[Task description] Please copy every line of the records below that holds the word "Assistant".

[Data records]

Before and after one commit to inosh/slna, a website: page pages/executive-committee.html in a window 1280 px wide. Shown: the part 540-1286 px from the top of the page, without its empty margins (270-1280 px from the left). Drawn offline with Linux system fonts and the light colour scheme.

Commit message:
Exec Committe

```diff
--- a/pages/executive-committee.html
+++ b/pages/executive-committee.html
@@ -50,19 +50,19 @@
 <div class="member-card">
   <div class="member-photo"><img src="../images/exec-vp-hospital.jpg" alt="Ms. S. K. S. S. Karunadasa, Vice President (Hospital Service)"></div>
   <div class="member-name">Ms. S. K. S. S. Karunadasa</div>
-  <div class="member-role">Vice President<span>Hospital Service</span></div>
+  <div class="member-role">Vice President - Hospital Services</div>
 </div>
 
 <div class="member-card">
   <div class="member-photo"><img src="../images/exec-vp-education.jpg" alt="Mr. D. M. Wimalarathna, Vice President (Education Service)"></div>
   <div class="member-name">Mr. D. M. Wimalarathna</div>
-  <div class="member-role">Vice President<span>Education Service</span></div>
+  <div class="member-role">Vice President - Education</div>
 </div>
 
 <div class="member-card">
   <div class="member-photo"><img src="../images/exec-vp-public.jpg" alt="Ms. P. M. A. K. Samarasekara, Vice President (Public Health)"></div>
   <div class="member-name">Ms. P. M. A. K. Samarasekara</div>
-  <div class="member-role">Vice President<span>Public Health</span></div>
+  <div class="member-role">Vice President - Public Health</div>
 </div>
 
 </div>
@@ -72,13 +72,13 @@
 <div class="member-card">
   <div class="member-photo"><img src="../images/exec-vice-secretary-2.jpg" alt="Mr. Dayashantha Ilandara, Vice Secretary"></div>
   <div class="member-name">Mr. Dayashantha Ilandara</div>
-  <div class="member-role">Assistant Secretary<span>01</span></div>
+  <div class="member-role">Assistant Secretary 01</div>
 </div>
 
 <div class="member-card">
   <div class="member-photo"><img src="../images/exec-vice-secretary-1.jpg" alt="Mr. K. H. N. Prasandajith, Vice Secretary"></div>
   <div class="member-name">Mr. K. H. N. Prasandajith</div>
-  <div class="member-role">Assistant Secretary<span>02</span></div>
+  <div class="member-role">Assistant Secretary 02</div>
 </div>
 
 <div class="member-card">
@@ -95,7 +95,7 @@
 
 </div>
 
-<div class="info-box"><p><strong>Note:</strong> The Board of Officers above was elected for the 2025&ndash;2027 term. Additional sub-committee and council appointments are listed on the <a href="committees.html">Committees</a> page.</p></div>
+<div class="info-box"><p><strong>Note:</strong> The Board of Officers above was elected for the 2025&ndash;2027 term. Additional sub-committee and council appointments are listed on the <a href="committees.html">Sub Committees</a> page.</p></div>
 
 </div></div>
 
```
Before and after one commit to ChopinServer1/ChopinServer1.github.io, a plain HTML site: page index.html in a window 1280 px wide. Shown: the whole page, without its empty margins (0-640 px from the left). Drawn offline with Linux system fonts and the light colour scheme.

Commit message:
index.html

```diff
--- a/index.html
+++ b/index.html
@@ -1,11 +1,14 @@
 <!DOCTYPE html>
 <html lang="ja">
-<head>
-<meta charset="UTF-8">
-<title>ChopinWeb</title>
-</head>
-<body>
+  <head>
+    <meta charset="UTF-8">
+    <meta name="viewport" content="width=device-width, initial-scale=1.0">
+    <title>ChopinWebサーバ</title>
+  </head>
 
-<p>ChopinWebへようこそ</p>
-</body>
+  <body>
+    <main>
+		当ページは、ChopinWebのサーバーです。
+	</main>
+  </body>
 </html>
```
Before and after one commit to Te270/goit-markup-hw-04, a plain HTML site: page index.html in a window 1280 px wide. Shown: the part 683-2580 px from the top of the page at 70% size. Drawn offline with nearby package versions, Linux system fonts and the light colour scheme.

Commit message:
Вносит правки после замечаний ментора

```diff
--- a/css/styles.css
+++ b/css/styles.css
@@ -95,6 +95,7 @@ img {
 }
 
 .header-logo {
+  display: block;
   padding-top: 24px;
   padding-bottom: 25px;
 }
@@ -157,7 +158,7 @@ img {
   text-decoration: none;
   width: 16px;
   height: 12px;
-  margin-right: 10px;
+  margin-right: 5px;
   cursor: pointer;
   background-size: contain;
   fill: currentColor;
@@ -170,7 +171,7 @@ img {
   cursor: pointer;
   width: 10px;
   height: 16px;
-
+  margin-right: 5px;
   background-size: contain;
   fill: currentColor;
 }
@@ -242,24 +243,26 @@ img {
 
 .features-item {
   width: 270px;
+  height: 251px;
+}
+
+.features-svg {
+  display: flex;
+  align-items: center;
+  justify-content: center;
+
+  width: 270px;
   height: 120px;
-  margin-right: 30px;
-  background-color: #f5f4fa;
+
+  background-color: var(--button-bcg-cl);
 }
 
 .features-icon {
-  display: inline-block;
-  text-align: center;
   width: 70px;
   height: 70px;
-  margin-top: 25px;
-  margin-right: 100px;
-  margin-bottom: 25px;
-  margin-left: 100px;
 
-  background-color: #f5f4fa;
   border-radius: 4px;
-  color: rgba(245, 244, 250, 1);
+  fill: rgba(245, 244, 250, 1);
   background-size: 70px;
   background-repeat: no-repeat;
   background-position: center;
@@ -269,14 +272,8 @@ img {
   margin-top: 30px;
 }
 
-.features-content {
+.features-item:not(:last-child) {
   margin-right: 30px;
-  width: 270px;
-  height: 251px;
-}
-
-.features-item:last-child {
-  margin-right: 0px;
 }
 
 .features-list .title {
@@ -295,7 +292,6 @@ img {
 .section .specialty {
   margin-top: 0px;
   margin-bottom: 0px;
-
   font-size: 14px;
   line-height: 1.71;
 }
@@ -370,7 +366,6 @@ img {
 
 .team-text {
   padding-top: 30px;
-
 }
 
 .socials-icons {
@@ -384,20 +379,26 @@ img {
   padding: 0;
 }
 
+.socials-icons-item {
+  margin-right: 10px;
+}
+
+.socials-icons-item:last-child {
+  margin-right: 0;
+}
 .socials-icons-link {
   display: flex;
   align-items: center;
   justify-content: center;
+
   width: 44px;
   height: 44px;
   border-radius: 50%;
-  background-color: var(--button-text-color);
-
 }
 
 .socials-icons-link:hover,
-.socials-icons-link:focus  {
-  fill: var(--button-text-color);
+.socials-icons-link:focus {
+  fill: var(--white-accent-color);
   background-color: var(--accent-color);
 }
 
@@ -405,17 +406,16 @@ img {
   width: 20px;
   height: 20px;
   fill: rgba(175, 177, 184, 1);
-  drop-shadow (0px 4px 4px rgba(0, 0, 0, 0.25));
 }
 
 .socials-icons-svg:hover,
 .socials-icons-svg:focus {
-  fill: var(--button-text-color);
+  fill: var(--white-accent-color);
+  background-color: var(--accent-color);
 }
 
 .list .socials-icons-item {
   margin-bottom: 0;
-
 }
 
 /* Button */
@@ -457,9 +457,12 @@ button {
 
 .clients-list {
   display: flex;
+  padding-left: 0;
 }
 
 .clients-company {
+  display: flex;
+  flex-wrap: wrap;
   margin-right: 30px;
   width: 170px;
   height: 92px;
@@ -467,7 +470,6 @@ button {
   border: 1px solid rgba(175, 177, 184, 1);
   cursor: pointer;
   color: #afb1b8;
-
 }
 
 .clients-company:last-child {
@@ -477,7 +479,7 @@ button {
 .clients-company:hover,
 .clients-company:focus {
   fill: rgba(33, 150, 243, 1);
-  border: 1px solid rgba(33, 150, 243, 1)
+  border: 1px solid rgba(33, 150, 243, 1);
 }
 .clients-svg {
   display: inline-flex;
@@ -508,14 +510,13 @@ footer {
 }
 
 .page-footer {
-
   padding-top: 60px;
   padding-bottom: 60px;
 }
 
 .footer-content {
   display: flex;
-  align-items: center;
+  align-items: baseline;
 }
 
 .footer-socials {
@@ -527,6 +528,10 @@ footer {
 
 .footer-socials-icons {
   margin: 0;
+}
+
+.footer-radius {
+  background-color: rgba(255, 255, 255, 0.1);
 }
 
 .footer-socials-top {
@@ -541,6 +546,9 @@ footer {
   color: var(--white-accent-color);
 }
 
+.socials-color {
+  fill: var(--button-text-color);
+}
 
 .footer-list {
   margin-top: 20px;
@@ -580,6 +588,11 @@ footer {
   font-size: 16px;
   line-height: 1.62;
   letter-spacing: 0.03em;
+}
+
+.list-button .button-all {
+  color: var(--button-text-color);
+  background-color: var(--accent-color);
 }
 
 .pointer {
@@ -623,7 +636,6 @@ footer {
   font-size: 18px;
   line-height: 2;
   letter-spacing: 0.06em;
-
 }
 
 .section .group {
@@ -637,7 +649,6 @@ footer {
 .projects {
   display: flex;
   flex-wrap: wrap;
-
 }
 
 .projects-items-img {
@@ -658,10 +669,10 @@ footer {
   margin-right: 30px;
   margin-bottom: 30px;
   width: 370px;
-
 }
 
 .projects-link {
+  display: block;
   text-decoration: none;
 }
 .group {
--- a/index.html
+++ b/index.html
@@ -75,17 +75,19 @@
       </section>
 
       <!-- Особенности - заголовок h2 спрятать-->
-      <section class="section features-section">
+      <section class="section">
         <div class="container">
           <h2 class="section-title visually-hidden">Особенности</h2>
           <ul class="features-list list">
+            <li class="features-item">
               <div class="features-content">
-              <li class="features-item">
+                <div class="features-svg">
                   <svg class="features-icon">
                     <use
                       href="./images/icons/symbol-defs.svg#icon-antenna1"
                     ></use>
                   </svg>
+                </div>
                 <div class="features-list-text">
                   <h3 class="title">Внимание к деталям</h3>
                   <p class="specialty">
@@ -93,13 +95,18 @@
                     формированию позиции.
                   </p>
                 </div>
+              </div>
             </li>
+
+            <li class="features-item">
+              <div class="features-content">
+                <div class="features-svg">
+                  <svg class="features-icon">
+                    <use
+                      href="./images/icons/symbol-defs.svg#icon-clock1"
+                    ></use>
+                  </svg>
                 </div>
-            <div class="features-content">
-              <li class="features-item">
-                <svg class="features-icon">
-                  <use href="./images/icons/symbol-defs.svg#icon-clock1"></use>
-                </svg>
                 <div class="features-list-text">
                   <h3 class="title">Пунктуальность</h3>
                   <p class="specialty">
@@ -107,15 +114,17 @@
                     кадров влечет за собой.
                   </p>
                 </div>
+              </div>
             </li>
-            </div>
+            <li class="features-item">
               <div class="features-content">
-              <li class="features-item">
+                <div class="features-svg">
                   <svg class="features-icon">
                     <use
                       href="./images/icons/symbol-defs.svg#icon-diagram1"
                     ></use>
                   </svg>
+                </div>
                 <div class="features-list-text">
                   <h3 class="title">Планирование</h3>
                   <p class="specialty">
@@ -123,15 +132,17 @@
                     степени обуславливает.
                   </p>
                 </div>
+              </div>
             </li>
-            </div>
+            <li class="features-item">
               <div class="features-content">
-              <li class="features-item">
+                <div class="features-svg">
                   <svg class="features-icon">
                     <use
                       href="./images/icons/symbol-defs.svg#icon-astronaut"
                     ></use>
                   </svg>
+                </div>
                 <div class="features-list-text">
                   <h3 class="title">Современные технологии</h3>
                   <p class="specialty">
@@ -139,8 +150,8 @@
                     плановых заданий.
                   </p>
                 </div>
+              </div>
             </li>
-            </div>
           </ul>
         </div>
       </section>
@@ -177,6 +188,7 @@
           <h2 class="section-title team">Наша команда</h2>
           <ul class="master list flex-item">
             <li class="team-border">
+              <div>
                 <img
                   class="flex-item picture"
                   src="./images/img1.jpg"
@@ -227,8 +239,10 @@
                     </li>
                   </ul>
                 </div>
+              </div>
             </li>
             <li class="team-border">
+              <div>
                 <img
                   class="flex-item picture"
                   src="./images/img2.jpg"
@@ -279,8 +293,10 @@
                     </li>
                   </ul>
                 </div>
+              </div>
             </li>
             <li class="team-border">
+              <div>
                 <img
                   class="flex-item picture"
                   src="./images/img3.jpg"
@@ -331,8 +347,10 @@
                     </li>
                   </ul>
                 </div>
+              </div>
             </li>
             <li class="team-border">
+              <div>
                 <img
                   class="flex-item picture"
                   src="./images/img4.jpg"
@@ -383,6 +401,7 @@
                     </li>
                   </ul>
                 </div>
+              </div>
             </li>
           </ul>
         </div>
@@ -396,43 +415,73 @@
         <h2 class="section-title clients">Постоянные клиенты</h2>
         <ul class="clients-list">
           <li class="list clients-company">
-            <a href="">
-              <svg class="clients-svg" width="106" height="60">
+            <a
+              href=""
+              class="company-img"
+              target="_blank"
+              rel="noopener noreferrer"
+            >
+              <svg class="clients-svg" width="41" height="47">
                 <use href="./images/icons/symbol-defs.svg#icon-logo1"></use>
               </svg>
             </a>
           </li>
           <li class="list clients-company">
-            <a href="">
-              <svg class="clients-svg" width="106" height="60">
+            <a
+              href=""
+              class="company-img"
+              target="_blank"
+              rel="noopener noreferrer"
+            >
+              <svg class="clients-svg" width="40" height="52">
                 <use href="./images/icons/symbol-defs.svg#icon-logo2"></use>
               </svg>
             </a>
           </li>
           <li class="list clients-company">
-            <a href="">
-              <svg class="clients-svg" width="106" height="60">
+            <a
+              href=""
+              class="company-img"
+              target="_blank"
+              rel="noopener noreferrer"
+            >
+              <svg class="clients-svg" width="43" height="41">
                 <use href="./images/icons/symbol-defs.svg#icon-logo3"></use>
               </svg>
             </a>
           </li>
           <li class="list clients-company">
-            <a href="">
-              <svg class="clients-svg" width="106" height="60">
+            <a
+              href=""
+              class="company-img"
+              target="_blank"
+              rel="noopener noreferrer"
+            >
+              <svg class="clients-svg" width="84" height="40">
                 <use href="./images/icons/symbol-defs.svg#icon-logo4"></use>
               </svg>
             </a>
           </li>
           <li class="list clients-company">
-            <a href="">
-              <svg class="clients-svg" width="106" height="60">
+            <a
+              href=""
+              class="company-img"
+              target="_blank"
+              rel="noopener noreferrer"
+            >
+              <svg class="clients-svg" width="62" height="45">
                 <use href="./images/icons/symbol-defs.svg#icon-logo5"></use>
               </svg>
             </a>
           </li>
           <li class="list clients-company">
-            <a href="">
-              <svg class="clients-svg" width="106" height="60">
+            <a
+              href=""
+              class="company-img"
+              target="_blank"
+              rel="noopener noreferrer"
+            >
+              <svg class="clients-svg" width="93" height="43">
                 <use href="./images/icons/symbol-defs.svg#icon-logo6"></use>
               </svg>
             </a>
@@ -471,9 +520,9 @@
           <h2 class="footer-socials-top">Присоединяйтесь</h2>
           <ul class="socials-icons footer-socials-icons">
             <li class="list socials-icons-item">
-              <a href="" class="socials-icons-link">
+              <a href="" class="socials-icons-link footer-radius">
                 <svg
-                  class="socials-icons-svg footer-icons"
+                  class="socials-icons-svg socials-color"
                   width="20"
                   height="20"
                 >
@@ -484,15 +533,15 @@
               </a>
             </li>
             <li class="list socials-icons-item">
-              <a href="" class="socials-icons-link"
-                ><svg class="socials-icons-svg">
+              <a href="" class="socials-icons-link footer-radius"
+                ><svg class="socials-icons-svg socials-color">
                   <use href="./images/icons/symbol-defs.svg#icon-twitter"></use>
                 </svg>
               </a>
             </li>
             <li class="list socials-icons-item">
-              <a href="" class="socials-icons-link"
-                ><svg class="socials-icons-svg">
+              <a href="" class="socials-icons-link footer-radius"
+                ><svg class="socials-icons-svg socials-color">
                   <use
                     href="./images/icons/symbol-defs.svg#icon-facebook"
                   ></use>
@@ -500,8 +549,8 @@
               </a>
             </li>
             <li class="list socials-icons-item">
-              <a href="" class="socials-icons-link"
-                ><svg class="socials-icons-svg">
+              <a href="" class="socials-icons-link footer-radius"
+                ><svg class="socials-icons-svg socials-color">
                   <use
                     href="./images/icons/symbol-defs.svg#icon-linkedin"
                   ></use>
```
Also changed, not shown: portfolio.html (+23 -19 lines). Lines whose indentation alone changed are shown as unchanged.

[Answer space]
-  <div class="member-role">Assistant Secretary<span>01</span></div>
+  <div class="member-role">Assistant Secretary 01</div>
-  <div class="member-role">Assistant Secretary<span>02</span></div>
+  <div class="member-role">Assistant Secretary 02</div>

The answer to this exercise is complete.